Everett Salmon Habitat Restoration

By Karen Robes Meeks

Last week, the Port of Everett and the Port Gardner Bay Trustees have struck a deal that would allow for the investment and restoration of a 338 acre-salmon habitat north of Everett.

Now public for a 30-day review and memorialized under a formal Consent Decree with the US Department of Justice, the agreement achieved by the port and the trustees - which include the Tulalip Tribes, Suquamish Tribe, NOAA, U.S. Fish and Wildlife and the Washington State Department of Ecology - seeks a “comprehensive settlement for natural resources damage liability from the years of historic industry on Everett’s waterfront.”

“The Port, together with our restoration partner Wildlands, pursued an innovative and groundbreaking approach to settling natural resource damages on Port Gardner Bay in a way that provides immediate and significant environmental benefits by ensuring funding for the construction of the Port’s Blue Heron Slough Conservation Bank project,” said Erik Gerking, the port’s director of environmental programs. “The Blue Heron Slough project will benefit various threatened species, including the Chinook salmon, which is the primary food source of the Southern Resident Killer Whale (Orca).”

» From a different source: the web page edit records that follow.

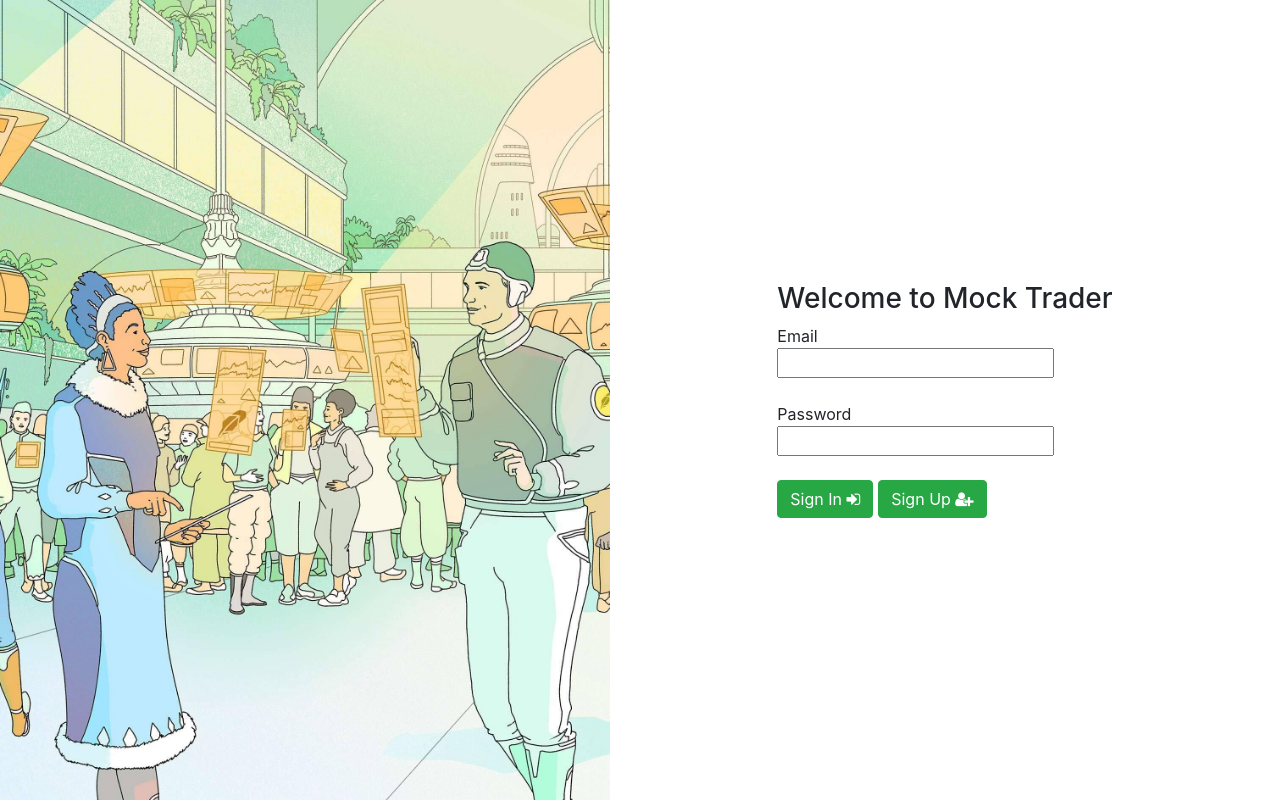
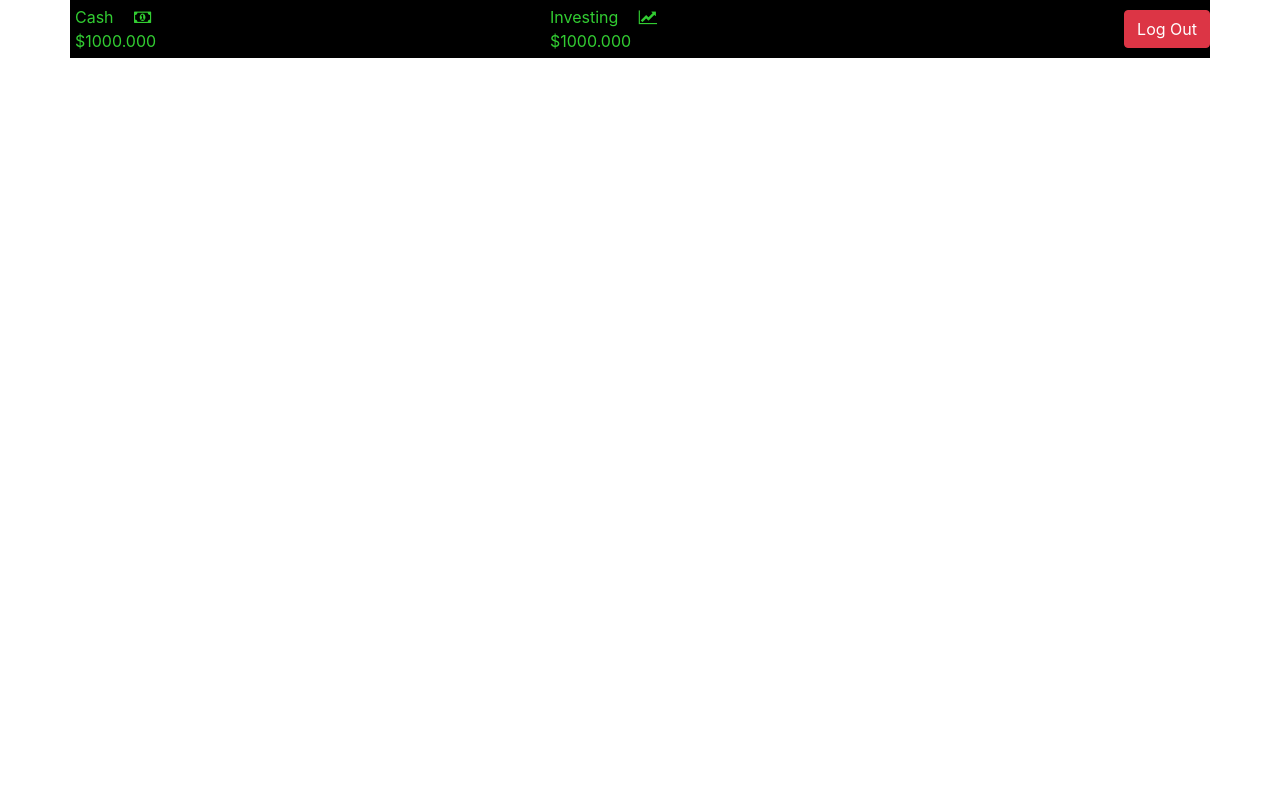
Before and after one commit to dagmawig/mock-trader-full-stack, a React (Create React App) app: page / in a window 1280 px wide. Built offline with nearby package versions, Linux system fonts and the light colour scheme.

Commit message:
added header section

```diff
--- a/src/App.js
+++ b/src/App.js
@@ -1,11 +1,22 @@
+import { BrowserRouter as Router, Switch, Route } from 'react-router-dom';
 import './App.css';
 import Login from './components/Login';
+import Header from './components/Header';
 
 function App() {
   return (
-    <div className="App">
-      <Login/>
-    </div>
+    <Router>
+      <div className="App">
+        <Switch>
+          <Route path="/login">
+            <Login />
+          </Route>
+          <Route path="/">
+            <Header />
+          </Route>
+        </Switch>
+      </div>
+    </Router>
   );
 }
 
--- /dev/null
+++ b/src/components/Header.css
@@ -0,0 +1,44 @@
+.header {
+    height: 75px;
+    padding: 0px;
+}
+.header_row {
+    display: flex;
+    width: 100%;
+    margin: 0px;
+    padding: 0px;
+    align-items: center;
+    justify-content: space-between;
+    background-color:black;
+    position: sticky;
+    top: 0;
+    z-index: 20;
+    color: limegreen;
+}
+.header_cash {
+    padding: 5px;
+}
+.header_stock {
+    padding: 5px;
+}
+.header_logout {
+    display: flex;
+    justify-content: flex-end;
+    padding: 0px;
+}
+.header_cash_top, .header_stock_top {
+    display: flex;
+    justify-content: flex-start;
+    align-items: center;
+    width: 100%;
+    margin: 0px;
+    padding: 0px;
+}
+.header_cash_bottom, .header_stock_bottom {
+    display: flex;
+    justify-content: flex-start;
+    align-items: center;
+    width: 100%;
+    margin: 0px;
+    padding: 0px;
+}
--- /dev/null
+++ b/src/components/Header.js
@@ -0,0 +1,34 @@
+import React from 'react';
+import './Header.css';
+import { Link } from 'react-router-dom';
+
+function Header() {
+    return (
+        <div className="header container">
+            <div className="header_row row">
+                <div className="header_cash col-4 col-sm-3">
+                    <div className="header_cash_top row">
+                        Cash &emsp;<i className="fa fa-money"></i>
+                    </div>
+                    <div className="header_cash_bottom row">
+                        $1000.000
+                    </div>
+                </div>
+                <div className="header_stock col-5 col-sm-3">
+                    <div className="header_stock_top row">
+                        Investing &emsp;<i className="fa fa-line-chart"></i>
+                    </div>
+                    <div className="header_stock_bottom row">
+                        $1000.000
+                    </div>
+                </div>
+                <div className="header_logout col-2">
+                    <button className="header_button btn btn-danger">Log Out</button>
+                </div>
+            </div>
+        </div>
+
+    );
+}
+
+export default Header;
--- a/src/components/Login.css
+++ b/src/components/Login.css
@@ -11,8 +11,9 @@ img {
 
 .login_form {
     display: flex;
-    align-items: center;
+    align-items: space-between;
     max-width:  100%;
+    padding-top: 10%;
     justify-content: center;
 }
 .divider {
--- a/src/components/Login.js
+++ b/src/components/Login.js
@@ -6,7 +6,7 @@ import { auth } from './FirebaseConfig';
 
 function Login() {
     //adding history of router components
-    const history = useHistory();
+    //const history = useHistory();
     // declaring username and password states
     const [email, getEmail] = useState('');
     const [password, getPassword] = useState('');
```
Also changed, not shown: 1 other file (tests, documents, lock files or other folders).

The settlement is a win-win for the environment and local communities, said Jim Pendowski, Toxics Cleanup Program Manager for the Washington Department of Ecology.

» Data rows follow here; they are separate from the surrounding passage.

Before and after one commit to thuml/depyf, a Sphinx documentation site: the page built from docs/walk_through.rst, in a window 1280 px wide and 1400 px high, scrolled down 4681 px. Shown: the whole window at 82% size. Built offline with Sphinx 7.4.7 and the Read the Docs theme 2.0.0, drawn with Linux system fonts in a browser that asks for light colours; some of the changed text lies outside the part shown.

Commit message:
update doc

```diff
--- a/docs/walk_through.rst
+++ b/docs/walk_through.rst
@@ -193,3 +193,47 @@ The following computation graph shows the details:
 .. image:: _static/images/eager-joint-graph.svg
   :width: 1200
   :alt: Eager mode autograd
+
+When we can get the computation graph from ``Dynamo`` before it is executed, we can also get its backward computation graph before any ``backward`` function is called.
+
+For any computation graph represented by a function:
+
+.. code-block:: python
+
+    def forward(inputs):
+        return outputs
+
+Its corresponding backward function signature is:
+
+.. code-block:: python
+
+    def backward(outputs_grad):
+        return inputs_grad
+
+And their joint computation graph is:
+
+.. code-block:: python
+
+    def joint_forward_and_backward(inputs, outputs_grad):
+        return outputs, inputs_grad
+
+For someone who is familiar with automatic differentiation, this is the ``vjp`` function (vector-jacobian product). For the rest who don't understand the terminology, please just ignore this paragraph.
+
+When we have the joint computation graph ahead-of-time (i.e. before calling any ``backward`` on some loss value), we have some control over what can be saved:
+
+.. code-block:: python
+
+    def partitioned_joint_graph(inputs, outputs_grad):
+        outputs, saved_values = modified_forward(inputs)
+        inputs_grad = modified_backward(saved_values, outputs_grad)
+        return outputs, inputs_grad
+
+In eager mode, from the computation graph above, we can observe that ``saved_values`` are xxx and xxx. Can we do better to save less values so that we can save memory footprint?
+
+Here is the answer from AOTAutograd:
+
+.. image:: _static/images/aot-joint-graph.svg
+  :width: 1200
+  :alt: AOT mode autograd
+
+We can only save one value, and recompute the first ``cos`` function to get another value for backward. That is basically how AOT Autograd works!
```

“Restoring and protecting 353 acres of critical tidal habitats will help salmon thrive and help the communities that rely on healthy fisheries,” he said.